Exercise prompt — Each entry should be copied as it stands, leaving the pictures behind.

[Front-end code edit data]
****************************************

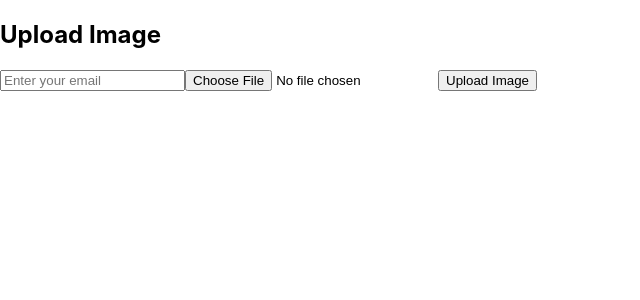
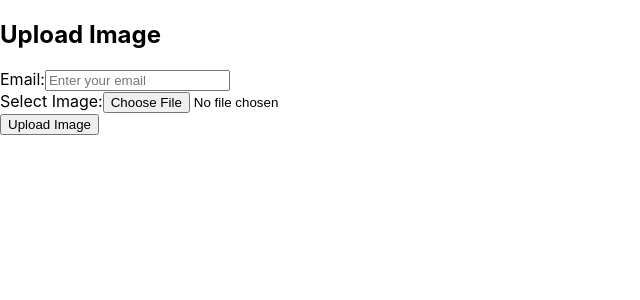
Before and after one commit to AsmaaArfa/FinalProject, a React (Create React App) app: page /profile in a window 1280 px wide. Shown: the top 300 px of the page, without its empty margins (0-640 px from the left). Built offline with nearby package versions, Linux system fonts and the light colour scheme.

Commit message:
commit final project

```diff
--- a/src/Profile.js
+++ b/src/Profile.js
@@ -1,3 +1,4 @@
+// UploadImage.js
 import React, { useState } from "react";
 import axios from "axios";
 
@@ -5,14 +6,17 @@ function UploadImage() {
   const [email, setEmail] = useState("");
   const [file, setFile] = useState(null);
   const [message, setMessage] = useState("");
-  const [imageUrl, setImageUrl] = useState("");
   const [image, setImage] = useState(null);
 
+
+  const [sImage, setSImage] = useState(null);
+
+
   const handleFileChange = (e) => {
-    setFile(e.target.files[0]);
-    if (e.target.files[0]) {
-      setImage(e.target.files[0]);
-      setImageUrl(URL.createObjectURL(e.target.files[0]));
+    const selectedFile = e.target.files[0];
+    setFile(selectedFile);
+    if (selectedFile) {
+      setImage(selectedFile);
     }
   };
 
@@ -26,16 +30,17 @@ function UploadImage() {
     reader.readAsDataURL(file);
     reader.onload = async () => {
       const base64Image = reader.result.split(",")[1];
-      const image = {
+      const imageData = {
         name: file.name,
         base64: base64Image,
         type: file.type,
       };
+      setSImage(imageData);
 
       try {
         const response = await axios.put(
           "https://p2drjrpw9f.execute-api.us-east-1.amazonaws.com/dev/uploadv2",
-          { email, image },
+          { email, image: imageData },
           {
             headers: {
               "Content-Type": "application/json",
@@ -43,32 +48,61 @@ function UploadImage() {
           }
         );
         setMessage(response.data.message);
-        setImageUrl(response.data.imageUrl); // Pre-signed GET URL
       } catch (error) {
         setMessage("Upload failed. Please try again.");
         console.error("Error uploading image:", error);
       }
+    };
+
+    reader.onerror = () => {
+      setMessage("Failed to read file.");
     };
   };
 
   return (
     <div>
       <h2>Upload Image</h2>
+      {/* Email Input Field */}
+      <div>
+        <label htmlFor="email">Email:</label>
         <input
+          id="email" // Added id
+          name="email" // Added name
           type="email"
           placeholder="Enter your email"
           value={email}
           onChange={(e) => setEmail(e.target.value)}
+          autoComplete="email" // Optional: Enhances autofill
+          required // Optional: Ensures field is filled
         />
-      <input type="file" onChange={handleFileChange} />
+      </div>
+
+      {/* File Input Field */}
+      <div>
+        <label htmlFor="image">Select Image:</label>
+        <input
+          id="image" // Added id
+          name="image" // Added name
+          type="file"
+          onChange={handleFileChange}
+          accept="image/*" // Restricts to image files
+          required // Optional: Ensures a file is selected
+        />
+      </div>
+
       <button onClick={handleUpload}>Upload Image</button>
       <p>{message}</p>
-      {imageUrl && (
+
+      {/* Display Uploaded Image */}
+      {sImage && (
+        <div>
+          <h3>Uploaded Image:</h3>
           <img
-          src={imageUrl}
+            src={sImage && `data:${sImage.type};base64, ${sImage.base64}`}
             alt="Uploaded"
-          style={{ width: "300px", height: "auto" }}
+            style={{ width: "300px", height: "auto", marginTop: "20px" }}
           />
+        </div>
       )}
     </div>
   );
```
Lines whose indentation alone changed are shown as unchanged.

****************************************

Task solution —
Before and after one commit to AsmaaArfa/FinalProject, a React (Create React App) app: page /profile in a window 1280 px wide. Shown: the top 300 px of the page, without its empty margins (0-640 px from the left). Built offline with nearby package versions, Linux system fonts and the light colour scheme.

Commit message:
commit final project

```diff
--- a/src/Profile.js
+++ b/src/Profile.js
@@ -1,3 +1,4 @@
+// UploadImage.js
 import React, { useState } from "react";
 import axios from "axios";
 
@@ -5,14 +6,17 @@ function UploadImage() {
   const [email, setEmail] = useState("");
   const [file, setFile] = useState(null);
   const [message, setMessage] = useState("");
-  const [imageUrl, setImageUrl] = useState("");
   const [image, setImage] = useState(null);
 
+
+  const [sImage, setSImage] = useState(null);
+
+
   const handleFileChange = (e) => {
-    setFile(e.target.files[0]);
-    if (e.target.files[0]) {
-      setImage(e.target.files[0]);
-      setImageUrl(URL.createObjectURL(e.target.files[0]));
+    const selectedFile = e.target.files[0];
+    setFile(selectedFile);
+    if (selectedFile) {
+      setImage(selectedFile);
     }
   };
 
@@ -26,16 +30,17 @@ function UploadImage() {
     reader.readAsDataURL(file);
     reader.onload = async () => {
       const base64Image = reader.result.split(",")[1];
-      const image = {
+      const imageData = {
         name: file.name,
         base64: base64Image,
         type: file.type,
       };
+      setSImage(imageData);
 
       try {
         const response = await axios.put(
           "https://p2drjrpw9f.execute-api.us-east-1.amazonaws.com/dev/uploadv2",
-          { email, image },
+          { email, image: imageData },
           {
             headers: {
               "Content-Type": "application/json",
@@ -43,32 +48,61 @@ function UploadImage() {
           }
         );
         setMessage(response.data.message);
-        setImageUrl(response.data.imageUrl); // Pre-signed GET URL
       } catch (error) {
         setMessage("Upload failed. Please try again.");
         console.error("Error uploading image:", error);
       }
+    };
+
+    reader.onerror = () => {
+      setMessage("Failed to read file.");
     };
   };
 
   return (
     <div>
       <h2>Upload Image</h2>
+      {/* Email Input Field */}
+      <div>
+        <label htmlFor="email">Email:</label>
         <input
+          id="email" // Added id
+          name="email" // Added name
           type="email"
           placeholder="Enter your email"
           value={email}
           onChange={(e) => setEmail(e.target.value)}
+          autoComplete="email" // Optional: Enhances autofill
+          required // Optional: Ensures field is filled
         />
-      <input type="file" onChange={handleFileChange} />
+      </div>
+
+      {/* File Input Field */}
+      <div>
+        <label htmlFor="image">Select Image:</label>
+        <input
+          id="image" // Added id
+          name="image" // Added name
+          type="file"
+          onChange={handleFileChange}
+          accept="image/*" // Restricts to image files
+          required // Optional: Ensures a file is selected
+        />
+      </div>
+
       <button onClick={handleUpload}>Upload Image</button>
       <p>{message}</p>
-      {imageUrl && (
+
+      {/* Display Uploaded Image */}
+      {sImage && (
+        <div>
+          <h3>Uploaded Image:</h3>
           <img
-          src={imageUrl}
+            src={sImage && `data:${sImage.type};base64, ${sImage.base64}`}
             alt="Uploaded"
-          style={{ width: "300px", height: "auto" }}
+            style={{ width: "300px", height: "auto", marginTop: "20px" }}
           />
+        </div>
       )}
     </div>
   );
```
Lines whose indentation alone changed are shown as unchanged.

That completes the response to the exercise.